**Work item**
For each line in the data below that holds "uppercase", return a copy.

====== Task inputs

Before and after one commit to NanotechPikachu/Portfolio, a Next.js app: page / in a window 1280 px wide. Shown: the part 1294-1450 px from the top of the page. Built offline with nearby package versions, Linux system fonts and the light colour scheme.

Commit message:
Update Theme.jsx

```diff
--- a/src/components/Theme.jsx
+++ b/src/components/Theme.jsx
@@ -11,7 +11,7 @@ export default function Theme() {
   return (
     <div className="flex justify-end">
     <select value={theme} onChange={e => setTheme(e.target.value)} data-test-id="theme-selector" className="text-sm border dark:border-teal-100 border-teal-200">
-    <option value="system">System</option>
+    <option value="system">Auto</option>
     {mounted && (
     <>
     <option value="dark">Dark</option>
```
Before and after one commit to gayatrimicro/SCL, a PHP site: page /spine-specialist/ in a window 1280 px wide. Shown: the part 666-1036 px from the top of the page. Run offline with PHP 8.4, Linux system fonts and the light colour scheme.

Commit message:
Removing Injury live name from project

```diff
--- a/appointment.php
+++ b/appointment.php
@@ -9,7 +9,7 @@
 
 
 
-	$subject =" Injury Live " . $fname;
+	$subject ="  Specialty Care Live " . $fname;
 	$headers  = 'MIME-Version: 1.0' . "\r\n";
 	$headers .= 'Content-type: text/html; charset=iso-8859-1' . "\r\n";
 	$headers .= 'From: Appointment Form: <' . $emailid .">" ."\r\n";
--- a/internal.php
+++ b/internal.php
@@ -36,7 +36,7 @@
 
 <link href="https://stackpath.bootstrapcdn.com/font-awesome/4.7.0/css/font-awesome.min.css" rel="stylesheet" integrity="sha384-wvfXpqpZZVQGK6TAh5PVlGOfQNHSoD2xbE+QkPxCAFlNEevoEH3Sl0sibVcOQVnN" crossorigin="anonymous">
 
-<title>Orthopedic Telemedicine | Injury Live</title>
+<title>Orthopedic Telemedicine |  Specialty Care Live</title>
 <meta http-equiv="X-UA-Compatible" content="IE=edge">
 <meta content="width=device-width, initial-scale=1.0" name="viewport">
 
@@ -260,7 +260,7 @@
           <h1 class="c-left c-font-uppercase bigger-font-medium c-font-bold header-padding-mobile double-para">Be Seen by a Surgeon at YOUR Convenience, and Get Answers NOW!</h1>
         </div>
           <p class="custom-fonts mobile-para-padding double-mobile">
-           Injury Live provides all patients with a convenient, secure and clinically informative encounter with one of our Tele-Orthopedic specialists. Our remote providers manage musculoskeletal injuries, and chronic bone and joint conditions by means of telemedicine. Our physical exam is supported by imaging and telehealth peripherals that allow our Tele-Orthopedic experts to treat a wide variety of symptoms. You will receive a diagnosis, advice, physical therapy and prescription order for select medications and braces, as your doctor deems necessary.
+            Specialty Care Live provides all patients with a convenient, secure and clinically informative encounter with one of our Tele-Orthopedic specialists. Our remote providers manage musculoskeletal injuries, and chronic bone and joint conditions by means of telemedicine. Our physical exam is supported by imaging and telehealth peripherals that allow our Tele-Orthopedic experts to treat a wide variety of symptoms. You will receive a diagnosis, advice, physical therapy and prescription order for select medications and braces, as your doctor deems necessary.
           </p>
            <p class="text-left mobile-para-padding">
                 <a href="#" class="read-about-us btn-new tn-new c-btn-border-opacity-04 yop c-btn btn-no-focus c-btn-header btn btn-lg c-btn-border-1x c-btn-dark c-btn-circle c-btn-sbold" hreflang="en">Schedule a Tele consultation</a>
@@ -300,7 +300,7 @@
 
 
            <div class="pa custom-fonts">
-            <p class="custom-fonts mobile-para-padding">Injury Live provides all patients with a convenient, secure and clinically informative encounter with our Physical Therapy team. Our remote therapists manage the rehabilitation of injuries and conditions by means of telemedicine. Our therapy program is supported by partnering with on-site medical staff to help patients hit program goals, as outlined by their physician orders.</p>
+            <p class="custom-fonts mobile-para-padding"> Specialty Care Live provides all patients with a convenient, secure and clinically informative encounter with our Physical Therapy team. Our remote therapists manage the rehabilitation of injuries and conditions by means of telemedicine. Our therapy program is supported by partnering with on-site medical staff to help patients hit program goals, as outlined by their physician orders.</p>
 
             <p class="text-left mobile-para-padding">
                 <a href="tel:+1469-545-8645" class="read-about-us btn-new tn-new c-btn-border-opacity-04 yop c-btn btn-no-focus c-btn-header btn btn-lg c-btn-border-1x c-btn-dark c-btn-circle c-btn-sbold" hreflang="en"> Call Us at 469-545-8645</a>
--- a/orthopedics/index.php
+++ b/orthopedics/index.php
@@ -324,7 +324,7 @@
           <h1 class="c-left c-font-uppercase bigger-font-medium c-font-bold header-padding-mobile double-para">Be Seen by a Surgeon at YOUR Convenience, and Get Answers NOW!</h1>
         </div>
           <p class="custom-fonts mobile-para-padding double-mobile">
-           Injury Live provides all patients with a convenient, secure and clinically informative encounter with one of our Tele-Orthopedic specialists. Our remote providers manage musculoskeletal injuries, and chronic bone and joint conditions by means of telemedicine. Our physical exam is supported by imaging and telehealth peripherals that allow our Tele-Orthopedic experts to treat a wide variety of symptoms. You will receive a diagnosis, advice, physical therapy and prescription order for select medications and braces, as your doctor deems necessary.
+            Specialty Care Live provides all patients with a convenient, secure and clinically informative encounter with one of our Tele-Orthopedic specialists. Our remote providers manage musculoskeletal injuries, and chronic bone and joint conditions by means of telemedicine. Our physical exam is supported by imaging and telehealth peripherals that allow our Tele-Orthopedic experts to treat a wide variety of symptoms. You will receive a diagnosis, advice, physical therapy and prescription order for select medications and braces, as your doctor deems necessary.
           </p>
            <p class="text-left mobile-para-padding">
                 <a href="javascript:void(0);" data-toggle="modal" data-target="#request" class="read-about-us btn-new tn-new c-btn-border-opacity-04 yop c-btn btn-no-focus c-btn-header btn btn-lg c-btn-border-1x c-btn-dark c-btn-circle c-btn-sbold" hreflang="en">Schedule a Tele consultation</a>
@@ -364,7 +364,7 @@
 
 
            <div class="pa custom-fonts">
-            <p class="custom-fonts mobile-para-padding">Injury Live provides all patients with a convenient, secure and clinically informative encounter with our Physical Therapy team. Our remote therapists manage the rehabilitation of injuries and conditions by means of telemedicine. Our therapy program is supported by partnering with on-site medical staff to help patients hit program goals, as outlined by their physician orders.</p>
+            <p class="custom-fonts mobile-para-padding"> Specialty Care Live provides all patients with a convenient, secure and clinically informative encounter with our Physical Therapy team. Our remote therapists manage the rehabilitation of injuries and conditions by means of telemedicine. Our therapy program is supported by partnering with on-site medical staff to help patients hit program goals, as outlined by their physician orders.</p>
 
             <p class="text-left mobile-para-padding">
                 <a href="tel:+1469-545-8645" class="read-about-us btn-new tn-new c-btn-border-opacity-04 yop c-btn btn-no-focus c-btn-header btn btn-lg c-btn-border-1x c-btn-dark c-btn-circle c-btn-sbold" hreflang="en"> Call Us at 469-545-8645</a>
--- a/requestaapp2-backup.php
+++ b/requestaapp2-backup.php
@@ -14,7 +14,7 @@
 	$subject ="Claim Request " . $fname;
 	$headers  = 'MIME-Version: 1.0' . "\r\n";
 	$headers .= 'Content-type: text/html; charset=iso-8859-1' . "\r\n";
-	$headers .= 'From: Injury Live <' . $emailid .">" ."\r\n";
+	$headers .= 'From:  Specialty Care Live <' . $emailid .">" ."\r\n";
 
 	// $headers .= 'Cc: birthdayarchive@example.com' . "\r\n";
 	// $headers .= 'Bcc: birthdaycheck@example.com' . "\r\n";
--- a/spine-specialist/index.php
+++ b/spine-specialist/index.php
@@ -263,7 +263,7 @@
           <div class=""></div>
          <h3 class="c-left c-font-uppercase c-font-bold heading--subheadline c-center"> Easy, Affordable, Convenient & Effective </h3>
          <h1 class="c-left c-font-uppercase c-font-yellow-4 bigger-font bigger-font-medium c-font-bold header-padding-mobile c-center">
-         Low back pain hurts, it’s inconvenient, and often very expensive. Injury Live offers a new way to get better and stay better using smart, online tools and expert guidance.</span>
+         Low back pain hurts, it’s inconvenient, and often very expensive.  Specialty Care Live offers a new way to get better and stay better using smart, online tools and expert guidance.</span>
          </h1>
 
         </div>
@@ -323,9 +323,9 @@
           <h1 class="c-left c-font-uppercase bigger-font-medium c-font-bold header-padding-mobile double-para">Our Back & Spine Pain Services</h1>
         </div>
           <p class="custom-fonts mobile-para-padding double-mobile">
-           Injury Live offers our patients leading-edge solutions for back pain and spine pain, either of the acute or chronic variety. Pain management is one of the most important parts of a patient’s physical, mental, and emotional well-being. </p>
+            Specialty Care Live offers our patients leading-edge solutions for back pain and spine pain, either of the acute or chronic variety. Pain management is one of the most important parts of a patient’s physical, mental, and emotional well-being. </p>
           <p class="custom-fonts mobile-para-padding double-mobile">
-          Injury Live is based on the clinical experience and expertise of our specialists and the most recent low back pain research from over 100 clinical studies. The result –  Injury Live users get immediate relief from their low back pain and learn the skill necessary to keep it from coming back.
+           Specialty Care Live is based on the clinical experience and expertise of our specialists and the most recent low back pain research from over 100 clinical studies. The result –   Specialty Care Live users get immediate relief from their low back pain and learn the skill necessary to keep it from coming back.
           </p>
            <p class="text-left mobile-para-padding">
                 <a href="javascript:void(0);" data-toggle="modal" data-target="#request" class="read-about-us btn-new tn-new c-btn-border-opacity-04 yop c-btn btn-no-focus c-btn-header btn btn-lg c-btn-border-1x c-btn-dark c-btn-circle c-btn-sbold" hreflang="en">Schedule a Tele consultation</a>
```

============

**Written solution**
           <h1 class="c-left c-font-uppercase bigger-font-medium c-font-bold header-padding-mobile double-para">Be Seen by a Surgeon at YOUR Convenience, and Get Answers NOW!</h1>
           <h1 class="c-left c-font-uppercase bigger-font-medium c-font-bold header-padding-mobile double-para">Be Seen by a Surgeon at YOUR Convenience, and Get Answers NOW!</h1>
          <h3 class="c-left c-font-uppercase c-font-bold heading--subheadline c-center"> Easy, Affordable, Convenient & Effective </h3>
          <h1 class="c-left c-font-uppercase c-font-yellow-4 bigger-font bigger-font-medium c-font-bold header-padding-mobile c-center">
           <h1 class="c-left c-font-uppercase bigger-font-medium c-font-bold header-padding-mobile double-para">Our Back & Spine Pain Services</h1>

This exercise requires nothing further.